RECORDS PROVIDED:
..........

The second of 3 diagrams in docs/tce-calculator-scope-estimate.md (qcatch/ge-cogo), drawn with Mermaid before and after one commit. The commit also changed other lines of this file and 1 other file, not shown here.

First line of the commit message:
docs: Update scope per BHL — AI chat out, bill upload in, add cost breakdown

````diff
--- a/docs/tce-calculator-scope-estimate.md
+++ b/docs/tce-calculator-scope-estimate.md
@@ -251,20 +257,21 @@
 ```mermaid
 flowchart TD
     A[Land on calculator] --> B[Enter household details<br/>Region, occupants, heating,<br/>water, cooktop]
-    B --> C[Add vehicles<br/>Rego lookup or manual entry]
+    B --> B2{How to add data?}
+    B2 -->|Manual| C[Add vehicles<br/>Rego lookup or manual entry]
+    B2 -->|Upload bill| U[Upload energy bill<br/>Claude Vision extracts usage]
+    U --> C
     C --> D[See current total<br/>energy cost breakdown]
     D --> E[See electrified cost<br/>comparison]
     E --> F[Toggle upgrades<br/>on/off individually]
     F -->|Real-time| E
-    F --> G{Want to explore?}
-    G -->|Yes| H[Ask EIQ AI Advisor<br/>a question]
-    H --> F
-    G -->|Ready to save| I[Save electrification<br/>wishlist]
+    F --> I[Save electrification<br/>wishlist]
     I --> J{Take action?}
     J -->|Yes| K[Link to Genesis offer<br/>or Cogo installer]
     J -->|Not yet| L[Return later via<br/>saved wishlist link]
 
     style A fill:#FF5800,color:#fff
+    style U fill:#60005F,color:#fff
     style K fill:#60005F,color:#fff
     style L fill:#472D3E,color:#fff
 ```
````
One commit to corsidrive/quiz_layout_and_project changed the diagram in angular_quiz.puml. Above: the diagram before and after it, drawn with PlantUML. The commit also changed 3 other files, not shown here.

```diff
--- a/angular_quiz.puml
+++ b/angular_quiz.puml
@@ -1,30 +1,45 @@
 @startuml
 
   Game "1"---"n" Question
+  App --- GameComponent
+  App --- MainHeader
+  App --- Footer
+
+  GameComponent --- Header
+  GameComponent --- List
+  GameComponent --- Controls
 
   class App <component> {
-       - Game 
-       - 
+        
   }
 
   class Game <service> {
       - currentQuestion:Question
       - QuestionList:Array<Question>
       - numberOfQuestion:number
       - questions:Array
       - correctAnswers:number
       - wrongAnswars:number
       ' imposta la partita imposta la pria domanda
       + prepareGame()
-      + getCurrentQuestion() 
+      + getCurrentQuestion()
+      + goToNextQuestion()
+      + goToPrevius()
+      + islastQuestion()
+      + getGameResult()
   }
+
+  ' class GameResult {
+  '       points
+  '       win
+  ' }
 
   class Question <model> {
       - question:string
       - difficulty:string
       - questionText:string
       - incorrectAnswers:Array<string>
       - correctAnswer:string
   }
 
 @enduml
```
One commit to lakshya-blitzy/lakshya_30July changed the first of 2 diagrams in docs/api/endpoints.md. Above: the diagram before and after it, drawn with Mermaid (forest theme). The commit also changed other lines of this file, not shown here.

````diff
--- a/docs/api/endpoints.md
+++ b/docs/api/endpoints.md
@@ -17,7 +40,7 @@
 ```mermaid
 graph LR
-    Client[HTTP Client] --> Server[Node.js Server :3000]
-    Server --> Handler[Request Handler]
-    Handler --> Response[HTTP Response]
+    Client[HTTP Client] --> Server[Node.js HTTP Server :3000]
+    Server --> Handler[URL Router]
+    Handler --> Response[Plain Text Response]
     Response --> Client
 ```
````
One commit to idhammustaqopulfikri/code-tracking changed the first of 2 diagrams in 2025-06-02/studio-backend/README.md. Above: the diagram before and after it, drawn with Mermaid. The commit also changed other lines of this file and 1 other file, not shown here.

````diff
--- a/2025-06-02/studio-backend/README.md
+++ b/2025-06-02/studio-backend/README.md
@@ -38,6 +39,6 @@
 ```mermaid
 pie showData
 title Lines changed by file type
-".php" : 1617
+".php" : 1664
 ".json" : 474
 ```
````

..........

ASSIGNMENT:
Look over the material above and show each line where "Rego" appears.

RESPONSE BOX:
-    B --> C[Add vehicles<br/>Rego lookup or manual entry]
+    B2 -->|Manual| C[Add vehicles<br/>Rego lookup or manual entry]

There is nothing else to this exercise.